To take the networks forward, Helen Pike explained that they would each have their own forum on the new NFASP website. She urged attendees to join NFASP if they weren’t already members and asked delegates if they were prepared to help run the network or host events. Lucy Greenaway from Phoenix Arts in Brighton offered to help.
In the afternoon, members split into groups for two sessions, run by NFASP trustees. Marcel Baettig, of Bow Arts Trust, listened to a presentation on business models for artists’ studios. Baettig showed how rent from studios can be used to invest in more studios spaces and also to create community projects that embed the studios in the local community while creating much needed employment for studio artists. A lively q & a session followed as issues such as critical mass, scale of buildings to generate investment income and many other topics were raised and teased out.
In the other session, Jonathan Powell led a discussion about Public Benefit – a thorny issue for studio groups who are interested in registering as charities to help minimise business rates and support fund-raising efforts (please see the forthcoming NFASP case study about registering as a charity for more information on this).
Joanna Hughes, of Mother Studios, corralled members into groups around the main meeting room, loosely based on their regions, so that they could meet and compare notes.
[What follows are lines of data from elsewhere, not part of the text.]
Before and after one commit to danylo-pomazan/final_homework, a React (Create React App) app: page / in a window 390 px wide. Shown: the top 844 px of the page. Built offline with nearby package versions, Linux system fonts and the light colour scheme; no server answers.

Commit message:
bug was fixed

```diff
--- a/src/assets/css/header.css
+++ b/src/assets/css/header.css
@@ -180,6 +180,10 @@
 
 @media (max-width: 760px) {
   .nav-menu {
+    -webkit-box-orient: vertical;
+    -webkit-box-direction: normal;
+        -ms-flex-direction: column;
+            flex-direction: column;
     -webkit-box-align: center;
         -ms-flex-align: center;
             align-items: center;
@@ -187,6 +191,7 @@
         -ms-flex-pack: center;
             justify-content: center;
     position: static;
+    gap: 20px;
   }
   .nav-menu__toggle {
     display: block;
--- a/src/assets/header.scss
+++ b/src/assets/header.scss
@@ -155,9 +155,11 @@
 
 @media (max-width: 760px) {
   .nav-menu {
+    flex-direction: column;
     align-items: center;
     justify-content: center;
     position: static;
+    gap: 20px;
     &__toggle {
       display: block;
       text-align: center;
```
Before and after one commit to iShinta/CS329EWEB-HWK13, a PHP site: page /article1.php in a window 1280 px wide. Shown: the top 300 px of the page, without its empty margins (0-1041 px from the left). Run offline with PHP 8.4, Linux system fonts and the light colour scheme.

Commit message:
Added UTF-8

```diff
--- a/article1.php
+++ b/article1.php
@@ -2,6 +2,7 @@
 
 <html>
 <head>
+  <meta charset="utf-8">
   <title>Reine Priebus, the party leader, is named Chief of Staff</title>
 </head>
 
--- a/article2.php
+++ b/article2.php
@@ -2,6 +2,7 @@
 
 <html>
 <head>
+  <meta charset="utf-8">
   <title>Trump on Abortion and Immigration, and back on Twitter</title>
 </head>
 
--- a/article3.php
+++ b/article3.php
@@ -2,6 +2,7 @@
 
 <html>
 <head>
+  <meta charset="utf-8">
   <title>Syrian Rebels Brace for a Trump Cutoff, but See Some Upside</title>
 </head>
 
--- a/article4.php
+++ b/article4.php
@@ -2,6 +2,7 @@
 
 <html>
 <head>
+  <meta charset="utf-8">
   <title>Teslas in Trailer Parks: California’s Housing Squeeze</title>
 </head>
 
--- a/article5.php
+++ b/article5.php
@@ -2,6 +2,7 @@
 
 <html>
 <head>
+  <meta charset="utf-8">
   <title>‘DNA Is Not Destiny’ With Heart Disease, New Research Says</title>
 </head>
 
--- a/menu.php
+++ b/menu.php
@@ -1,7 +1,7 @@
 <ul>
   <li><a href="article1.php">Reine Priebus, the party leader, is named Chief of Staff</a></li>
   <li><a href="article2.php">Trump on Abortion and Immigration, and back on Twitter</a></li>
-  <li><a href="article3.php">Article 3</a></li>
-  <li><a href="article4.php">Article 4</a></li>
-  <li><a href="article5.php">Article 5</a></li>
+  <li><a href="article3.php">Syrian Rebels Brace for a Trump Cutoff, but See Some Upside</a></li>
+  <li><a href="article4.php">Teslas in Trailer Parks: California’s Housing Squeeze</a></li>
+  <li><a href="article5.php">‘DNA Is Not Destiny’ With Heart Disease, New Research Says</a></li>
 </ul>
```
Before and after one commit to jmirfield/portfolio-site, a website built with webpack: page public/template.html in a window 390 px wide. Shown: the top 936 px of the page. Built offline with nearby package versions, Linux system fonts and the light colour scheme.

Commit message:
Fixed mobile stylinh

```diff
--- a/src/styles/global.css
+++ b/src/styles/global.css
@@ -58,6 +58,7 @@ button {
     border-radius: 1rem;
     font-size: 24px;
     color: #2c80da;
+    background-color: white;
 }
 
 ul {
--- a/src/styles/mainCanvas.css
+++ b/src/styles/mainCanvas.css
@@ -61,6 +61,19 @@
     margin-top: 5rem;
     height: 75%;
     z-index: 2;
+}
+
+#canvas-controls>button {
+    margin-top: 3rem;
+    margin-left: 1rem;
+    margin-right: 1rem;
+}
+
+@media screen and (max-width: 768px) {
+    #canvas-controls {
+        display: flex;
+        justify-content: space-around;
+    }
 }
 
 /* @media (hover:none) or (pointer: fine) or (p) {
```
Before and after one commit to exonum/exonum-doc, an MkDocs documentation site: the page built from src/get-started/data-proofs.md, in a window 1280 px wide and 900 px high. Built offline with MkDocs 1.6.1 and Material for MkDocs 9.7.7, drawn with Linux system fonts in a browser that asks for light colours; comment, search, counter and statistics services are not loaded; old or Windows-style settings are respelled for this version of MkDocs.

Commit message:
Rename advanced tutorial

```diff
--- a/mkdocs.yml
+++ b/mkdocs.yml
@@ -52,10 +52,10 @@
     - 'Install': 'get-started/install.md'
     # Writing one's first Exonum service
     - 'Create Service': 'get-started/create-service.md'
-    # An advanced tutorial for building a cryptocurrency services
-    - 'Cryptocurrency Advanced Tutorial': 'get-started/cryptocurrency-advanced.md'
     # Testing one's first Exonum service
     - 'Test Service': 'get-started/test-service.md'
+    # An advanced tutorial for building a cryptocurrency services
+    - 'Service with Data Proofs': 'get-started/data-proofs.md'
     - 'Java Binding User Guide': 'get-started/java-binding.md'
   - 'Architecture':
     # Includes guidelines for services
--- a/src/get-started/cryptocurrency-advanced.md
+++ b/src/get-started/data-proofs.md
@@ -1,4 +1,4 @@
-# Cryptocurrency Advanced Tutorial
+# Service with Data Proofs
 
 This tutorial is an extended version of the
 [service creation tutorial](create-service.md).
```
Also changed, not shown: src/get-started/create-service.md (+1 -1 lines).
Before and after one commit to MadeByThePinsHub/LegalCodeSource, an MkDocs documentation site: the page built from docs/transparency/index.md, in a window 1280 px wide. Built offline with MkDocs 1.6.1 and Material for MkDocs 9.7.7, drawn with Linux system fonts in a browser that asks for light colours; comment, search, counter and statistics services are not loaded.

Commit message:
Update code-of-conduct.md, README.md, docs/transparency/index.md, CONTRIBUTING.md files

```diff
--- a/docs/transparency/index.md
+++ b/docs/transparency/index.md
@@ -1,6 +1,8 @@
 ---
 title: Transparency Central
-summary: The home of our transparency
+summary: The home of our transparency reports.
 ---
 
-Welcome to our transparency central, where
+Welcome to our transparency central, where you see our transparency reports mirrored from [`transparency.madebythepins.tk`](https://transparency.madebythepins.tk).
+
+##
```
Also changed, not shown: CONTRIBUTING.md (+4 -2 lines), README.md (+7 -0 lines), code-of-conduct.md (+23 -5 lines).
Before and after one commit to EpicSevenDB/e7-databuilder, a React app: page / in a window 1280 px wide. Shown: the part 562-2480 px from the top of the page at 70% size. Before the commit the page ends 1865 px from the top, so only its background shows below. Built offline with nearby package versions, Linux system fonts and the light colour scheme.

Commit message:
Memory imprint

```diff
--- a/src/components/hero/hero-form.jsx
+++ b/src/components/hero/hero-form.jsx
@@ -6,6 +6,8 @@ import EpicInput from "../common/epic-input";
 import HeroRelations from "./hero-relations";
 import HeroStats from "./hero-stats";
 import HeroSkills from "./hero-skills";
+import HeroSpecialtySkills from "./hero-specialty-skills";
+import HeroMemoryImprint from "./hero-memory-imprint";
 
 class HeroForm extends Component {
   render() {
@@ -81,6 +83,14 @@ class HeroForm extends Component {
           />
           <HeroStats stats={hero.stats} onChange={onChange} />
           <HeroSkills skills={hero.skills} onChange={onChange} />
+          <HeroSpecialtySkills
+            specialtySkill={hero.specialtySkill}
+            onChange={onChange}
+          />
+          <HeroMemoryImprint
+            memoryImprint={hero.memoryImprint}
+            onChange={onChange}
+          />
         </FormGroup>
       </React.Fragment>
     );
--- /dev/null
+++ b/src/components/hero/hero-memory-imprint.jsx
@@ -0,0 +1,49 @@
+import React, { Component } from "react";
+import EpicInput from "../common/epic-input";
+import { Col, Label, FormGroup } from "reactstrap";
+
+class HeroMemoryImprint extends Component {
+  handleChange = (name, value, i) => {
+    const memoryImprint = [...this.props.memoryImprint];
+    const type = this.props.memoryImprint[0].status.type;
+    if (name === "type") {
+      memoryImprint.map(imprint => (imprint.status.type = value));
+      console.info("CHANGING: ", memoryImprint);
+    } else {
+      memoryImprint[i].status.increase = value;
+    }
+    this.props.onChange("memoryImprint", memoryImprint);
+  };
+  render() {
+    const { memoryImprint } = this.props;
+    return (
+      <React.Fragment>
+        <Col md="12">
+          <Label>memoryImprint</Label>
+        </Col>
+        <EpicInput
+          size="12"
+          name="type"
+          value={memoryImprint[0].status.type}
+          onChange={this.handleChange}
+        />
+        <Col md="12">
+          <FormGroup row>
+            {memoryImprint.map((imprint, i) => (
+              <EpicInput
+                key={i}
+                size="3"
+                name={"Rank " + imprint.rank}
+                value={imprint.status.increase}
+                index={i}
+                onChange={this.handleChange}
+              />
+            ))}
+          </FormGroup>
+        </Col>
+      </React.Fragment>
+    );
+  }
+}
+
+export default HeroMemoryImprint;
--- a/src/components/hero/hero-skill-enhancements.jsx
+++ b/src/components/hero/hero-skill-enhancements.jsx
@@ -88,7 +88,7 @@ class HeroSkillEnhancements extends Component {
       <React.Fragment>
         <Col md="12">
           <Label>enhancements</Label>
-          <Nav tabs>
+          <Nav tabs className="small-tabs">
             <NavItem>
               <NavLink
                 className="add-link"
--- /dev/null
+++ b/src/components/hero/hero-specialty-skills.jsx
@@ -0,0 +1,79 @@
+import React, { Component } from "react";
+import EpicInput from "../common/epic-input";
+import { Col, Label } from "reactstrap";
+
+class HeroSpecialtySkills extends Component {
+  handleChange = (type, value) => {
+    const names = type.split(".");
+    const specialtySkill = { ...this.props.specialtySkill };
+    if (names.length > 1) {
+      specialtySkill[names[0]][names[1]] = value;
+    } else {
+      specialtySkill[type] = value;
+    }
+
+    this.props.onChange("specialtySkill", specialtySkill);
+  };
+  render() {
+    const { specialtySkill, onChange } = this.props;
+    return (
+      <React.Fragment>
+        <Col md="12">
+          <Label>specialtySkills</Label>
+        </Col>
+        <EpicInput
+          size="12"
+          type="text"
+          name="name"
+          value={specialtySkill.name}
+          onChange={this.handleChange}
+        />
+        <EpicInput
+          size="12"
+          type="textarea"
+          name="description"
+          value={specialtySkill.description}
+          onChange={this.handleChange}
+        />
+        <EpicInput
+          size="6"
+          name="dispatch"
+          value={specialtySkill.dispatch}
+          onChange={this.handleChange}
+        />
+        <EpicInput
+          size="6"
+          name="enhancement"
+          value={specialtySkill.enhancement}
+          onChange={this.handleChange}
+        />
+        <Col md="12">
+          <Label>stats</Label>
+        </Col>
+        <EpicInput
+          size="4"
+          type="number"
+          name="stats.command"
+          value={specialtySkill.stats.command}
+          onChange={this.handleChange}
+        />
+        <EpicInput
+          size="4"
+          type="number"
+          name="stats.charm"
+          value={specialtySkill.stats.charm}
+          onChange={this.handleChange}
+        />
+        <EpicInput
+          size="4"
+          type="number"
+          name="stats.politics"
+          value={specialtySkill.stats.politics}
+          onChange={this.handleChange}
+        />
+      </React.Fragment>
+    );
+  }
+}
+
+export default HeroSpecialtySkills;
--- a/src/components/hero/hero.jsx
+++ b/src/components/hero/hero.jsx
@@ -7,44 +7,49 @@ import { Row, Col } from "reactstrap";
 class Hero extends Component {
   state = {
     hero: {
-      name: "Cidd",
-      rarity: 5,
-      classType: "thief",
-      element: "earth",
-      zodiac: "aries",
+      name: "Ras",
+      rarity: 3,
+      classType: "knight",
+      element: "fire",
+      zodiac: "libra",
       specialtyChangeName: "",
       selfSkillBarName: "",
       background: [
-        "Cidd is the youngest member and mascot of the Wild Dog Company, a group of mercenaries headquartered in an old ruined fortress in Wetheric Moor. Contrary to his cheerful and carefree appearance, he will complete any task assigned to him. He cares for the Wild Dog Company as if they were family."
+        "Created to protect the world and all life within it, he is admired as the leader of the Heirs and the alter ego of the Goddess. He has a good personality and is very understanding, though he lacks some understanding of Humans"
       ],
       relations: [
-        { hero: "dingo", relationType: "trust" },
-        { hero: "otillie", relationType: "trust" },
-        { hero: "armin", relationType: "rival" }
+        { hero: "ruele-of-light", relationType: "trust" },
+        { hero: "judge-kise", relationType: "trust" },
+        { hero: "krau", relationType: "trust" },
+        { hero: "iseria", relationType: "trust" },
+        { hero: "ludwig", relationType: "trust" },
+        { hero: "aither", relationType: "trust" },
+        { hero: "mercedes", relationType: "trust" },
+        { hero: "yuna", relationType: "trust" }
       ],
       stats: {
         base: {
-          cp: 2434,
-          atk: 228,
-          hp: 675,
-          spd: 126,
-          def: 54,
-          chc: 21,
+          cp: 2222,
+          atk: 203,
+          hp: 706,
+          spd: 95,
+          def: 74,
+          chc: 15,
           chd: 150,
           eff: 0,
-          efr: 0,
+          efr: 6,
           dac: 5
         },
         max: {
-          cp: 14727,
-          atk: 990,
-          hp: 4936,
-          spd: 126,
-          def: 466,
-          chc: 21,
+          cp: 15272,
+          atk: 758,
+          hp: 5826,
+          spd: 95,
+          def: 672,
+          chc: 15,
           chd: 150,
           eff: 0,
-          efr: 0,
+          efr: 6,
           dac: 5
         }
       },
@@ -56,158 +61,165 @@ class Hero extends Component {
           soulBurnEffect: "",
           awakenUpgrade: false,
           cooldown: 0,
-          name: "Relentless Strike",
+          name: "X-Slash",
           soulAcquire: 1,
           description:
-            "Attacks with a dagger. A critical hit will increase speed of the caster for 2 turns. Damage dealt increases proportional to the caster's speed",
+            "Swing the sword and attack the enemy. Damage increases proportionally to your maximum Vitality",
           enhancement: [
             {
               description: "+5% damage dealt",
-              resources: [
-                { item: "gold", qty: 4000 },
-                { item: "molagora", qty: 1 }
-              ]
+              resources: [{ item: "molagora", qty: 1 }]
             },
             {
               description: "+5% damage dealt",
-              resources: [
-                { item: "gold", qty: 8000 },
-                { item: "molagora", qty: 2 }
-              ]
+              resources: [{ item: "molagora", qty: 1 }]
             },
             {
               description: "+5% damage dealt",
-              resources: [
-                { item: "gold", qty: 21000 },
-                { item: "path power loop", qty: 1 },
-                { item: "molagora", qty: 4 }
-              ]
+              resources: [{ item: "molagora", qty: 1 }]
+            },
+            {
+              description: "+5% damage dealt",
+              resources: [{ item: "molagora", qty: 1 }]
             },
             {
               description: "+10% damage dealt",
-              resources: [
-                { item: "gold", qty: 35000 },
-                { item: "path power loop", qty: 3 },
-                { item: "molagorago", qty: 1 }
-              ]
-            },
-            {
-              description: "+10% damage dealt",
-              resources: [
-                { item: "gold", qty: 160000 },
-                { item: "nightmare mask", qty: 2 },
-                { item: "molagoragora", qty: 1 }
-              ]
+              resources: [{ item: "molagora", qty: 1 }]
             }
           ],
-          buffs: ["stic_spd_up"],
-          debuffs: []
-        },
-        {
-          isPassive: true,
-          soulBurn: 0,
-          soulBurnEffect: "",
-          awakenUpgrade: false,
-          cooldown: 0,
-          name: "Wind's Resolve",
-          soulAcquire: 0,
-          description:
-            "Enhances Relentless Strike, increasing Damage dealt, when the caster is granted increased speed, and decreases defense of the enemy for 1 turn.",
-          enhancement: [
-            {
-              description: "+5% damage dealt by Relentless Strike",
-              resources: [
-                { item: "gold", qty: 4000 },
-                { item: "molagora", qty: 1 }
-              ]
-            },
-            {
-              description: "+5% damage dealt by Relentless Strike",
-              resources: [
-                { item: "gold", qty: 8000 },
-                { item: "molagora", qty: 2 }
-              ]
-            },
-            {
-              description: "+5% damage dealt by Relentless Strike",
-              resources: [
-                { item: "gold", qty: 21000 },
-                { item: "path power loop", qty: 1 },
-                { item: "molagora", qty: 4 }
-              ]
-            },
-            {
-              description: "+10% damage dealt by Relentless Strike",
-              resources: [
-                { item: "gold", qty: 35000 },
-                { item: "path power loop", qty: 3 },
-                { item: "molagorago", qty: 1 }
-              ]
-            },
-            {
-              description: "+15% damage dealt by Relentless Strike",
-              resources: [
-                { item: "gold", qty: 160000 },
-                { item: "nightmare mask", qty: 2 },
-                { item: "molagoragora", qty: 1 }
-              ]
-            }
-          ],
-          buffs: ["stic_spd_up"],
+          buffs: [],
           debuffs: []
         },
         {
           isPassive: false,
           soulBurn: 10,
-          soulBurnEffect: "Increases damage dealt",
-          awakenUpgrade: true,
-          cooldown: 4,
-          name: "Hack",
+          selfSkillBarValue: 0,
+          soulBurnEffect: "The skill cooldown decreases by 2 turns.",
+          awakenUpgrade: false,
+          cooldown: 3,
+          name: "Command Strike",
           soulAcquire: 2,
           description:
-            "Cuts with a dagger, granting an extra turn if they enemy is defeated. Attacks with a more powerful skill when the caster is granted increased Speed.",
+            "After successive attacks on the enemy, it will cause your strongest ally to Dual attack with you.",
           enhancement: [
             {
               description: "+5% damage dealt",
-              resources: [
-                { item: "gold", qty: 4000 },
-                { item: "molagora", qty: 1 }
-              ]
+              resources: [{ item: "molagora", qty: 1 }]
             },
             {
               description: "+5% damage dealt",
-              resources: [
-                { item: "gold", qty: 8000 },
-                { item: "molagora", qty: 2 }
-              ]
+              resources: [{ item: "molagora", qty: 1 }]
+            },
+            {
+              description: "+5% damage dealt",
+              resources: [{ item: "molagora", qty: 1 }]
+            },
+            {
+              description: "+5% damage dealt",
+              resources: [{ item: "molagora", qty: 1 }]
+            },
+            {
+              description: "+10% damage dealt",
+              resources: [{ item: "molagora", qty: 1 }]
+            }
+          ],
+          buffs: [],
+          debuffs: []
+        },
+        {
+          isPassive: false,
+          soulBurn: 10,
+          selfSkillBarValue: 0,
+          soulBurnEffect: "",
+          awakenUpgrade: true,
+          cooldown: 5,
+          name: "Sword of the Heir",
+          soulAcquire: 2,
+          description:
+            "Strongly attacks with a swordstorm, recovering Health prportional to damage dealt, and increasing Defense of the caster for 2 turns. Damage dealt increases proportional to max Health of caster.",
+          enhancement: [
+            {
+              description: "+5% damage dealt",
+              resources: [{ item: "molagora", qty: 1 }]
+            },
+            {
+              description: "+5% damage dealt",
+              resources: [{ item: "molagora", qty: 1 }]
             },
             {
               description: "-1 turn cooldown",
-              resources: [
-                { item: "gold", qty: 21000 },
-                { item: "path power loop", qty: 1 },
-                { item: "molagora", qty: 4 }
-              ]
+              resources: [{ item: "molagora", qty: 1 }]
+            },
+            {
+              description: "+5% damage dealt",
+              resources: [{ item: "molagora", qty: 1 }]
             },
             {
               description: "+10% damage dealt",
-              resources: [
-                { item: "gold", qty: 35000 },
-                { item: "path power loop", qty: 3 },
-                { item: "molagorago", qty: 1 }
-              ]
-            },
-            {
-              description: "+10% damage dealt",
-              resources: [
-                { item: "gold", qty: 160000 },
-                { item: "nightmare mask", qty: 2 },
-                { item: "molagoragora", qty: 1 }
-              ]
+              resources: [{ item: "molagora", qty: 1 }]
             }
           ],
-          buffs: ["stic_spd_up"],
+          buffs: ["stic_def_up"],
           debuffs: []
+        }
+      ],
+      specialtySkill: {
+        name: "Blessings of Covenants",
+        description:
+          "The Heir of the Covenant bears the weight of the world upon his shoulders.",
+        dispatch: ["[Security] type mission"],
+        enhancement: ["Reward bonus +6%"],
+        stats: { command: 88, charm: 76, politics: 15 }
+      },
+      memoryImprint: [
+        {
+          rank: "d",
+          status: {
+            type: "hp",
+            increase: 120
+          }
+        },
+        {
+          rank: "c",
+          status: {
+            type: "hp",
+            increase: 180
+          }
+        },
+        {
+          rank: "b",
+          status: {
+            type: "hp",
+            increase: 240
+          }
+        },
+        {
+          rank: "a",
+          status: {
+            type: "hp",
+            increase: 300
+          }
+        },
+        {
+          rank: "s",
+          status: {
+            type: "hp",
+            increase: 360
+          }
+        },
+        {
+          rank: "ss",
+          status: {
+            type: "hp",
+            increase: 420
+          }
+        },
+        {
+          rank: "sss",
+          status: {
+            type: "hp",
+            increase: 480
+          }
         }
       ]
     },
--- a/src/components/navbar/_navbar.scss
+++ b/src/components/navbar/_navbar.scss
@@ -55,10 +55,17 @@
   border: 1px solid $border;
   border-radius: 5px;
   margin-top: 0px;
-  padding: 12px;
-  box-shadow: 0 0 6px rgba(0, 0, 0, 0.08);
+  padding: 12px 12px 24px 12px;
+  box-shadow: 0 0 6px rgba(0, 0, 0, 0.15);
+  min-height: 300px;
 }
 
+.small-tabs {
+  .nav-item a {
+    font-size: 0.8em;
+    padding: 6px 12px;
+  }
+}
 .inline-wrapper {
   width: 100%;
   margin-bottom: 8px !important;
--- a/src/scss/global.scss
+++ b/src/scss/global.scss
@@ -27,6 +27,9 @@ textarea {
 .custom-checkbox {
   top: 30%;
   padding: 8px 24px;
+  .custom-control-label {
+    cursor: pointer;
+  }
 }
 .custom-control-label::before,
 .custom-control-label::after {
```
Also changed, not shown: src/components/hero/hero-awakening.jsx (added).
Ken Stratford, of East Street Arts gave some feedback on the first Northern Network meeting, explaining that perhaps ‘The North’ was a bit too large an area to cover for one network due to travel times and geographical barriers. As the session continued the room began to buzz with potential new networks forming.
After a very welcome break for tea and cakes the 2012 AGM was convened. Members can download the minutes below.
The day was rounded off with a trip to CRATE and LIMBO for a private view and an evening of performances. With thanks to Dover Arts Development and Turner Contemporary, Margate for hosting the event.